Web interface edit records

┄┄┄┄┄┄┄┄┄┄

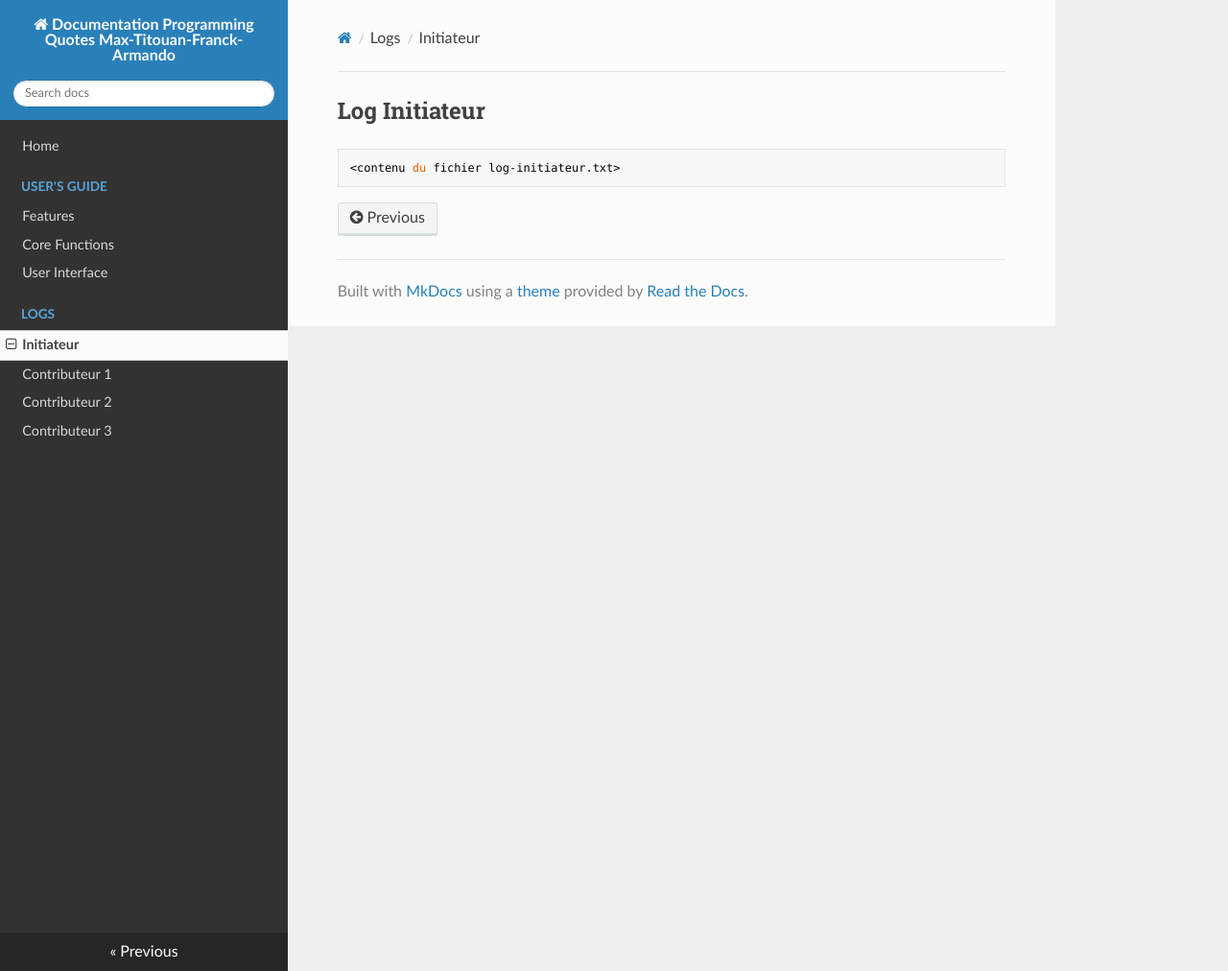
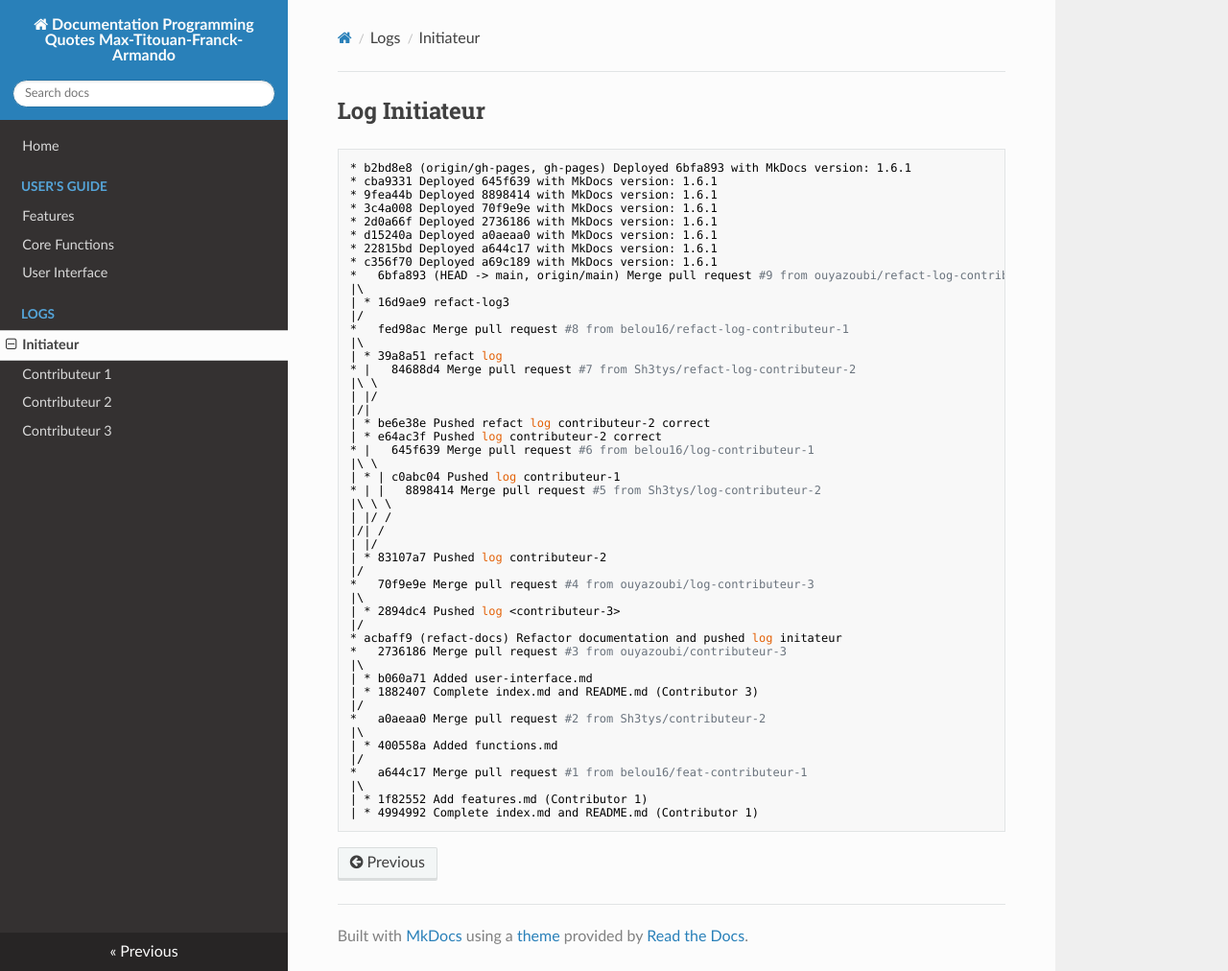
Before and after one commit to efrei-git/quotes-docs-max-titouan-franck-armando, an MkDocs documentation site: the page built from docs/logs/log-initiateur.md, in a window 1280 px wide and 1012 px high. Shown: the whole window at 96% size. Built offline with MkDocs 1.6.1, drawn with Linux system fonts in a browser that asks for light colours; nearby versions of some CDN libraries.

Commit message:
Refact log-initiateur

````diff
--- a/docs/logs/log-initiateur.md
+++ b/docs/logs/log-initiateur.md
@@ -1,5 +1,53 @@
 ## Log Initiateur
 
 ```bash
-<contenu du fichier log-initiateur.txt>
+* b2bd8e8 (origin/gh-pages, gh-pages) Deployed 6bfa893 with MkDocs version: 1.6.1
+* cba9331 Deployed 645f639 with MkDocs version: 1.6.1
+* 9fea44b Deployed 8898414 with MkDocs version: 1.6.1
+* 3c4a008 Deployed 70f9e9e with MkDocs version: 1.6.1
+* 2d0a66f Deployed 2736186 with MkDocs version: 1.6.1
+* d15240a Deployed a0aeaa0 with MkDocs version: 1.6.1
+* 22815bd Deployed a644c17 with MkDocs version: 1.6.1
+* c356f70 Deployed a69c189 with MkDocs version: 1.6.1
+*   6bfa893 (HEAD -> main, origin/main) Merge pull request #9 from ouyazoubi/refact-log-contributeur-3
+|\
+| * 16d9ae9 refact-log3
+|/
+*   fed98ac Merge pull request #8 from belou16/refact-log-contributeur-1
+|\
+| * 39a8a51 refact log
+* |   84688d4 Merge pull request #7 from Sh3tys/refact-log-contributeur-2
+|\ \
+| |/
+|/|
+| * be6e38e Pushed refact log contributeur-2 correct
+| * e64ac3f Pushed log contributeur-2 correct
+* |   645f639 Merge pull request #6 from belou16/log-contributeur-1
+|\ \
+| * | c0abc04 Pushed log contributeur-1
+* | |   8898414 Merge pull request #5 from Sh3tys/log-contributeur-2
+|\ \ \
+| |/ /
+|/| /
+| |/
+| * 83107a7 Pushed log contributeur-2
+|/
+*   70f9e9e Merge pull request #4 from ouyazoubi/log-contributeur-3
+|\
+| * 2894dc4 Pushed log <contributeur-3>
+|/
+* acbaff9 (refact-docs) Refactor documentation and pushed log initateur
+*   2736186 Merge pull request #3 from ouyazoubi/contributeur-3
+|\
+| * b060a71 Added user-interface.md
+| * 1882407 Complete index.md and README.md (Contributor 3)
+|/
+*   a0aeaa0 Merge pull request #2 from Sh3tys/contributeur-2
+|\
+| * 400558a Added functions.md
+|/
+*   a644c17 Merge pull request #1 from belou16/feat-contributeur-1
+|\
+| * 1f82552 Add features.md (Contributor 1)
+| * 4994992 Complete index.md and README.md (Contributor 1)
 ```
````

┄┄┄┄┄┄┄┄┄┄

_PROBLEM TO WORK ON_.
What lines of the data contain the string "Complete"? List them.

_TASK OUTPUT_.
+| * 1882407 Complete index.md and README.md (Contributor 3)
+| * 4994992 Complete index.md and README.md (Contributor 1)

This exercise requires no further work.